**Activity**
In the entries, find all lines that hold the word "registrado" and copy them.

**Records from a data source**
-- -- --

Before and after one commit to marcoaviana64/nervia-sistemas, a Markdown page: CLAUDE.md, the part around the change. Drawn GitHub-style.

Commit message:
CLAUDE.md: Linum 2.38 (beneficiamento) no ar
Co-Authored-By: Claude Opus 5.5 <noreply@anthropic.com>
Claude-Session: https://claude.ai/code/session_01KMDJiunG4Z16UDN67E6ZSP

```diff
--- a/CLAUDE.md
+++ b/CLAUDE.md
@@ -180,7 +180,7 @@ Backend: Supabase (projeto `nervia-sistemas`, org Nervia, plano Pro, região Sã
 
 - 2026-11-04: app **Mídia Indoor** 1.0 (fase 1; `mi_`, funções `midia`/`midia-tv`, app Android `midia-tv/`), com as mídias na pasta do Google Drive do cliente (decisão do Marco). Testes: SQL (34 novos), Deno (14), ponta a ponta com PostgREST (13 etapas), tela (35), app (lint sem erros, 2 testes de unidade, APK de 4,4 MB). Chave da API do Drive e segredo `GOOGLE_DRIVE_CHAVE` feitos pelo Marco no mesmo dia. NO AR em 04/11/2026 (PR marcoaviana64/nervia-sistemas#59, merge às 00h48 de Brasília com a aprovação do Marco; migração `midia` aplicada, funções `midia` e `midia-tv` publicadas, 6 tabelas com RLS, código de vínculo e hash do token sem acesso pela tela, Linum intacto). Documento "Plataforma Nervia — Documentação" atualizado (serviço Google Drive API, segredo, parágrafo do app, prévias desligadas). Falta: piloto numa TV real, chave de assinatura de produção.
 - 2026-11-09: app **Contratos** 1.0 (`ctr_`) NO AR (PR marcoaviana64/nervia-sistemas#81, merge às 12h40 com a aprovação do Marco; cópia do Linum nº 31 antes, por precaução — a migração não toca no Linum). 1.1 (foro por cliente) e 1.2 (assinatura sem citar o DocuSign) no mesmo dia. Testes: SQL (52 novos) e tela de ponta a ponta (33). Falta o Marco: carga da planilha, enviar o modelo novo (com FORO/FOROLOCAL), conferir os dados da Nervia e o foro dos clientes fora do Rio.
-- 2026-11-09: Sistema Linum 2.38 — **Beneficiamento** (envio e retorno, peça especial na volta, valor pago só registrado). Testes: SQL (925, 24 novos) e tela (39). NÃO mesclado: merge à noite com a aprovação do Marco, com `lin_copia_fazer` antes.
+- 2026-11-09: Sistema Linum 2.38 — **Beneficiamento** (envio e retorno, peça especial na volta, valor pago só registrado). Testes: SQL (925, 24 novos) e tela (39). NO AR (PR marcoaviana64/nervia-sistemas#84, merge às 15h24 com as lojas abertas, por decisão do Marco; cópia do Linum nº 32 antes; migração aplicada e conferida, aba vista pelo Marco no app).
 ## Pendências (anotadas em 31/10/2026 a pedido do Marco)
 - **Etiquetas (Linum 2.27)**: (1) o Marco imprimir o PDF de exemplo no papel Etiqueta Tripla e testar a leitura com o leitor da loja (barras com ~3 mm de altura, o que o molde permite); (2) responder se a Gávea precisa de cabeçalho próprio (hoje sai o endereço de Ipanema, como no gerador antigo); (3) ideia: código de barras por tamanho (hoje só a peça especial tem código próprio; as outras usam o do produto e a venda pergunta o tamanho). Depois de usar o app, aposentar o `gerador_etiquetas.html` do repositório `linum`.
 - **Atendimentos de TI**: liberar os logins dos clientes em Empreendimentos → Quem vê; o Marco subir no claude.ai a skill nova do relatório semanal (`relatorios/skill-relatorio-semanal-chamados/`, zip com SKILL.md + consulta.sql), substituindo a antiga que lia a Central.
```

-- -- --

**Response**
-- 2026-11-09: Sistema Linum 2.38 — **Beneficiamento** (envio e retorno, peça especial na volta, valor pago só registrado). Testes: SQL (925, 24 novos) e tela (39). NÃO mesclado: merge à noite com a aprovação do Marco, com `lin_copia_fazer` antes.
+- 2026-11-09: Sistema Linum 2.38 — **Beneficiamento** (envio e retorno, peça especial na volta, valor pago só registrado). Testes: SQL (925, 24 novos) e tela (39). NO AR (PR marcoaviana64/nervia-sistemas#84, merge às 15h24 com as lojas abertas, por decisão do Marco; cópia do Linum nº 32 antes; migração aplicada e conferida, aba vista pelo Marco no app).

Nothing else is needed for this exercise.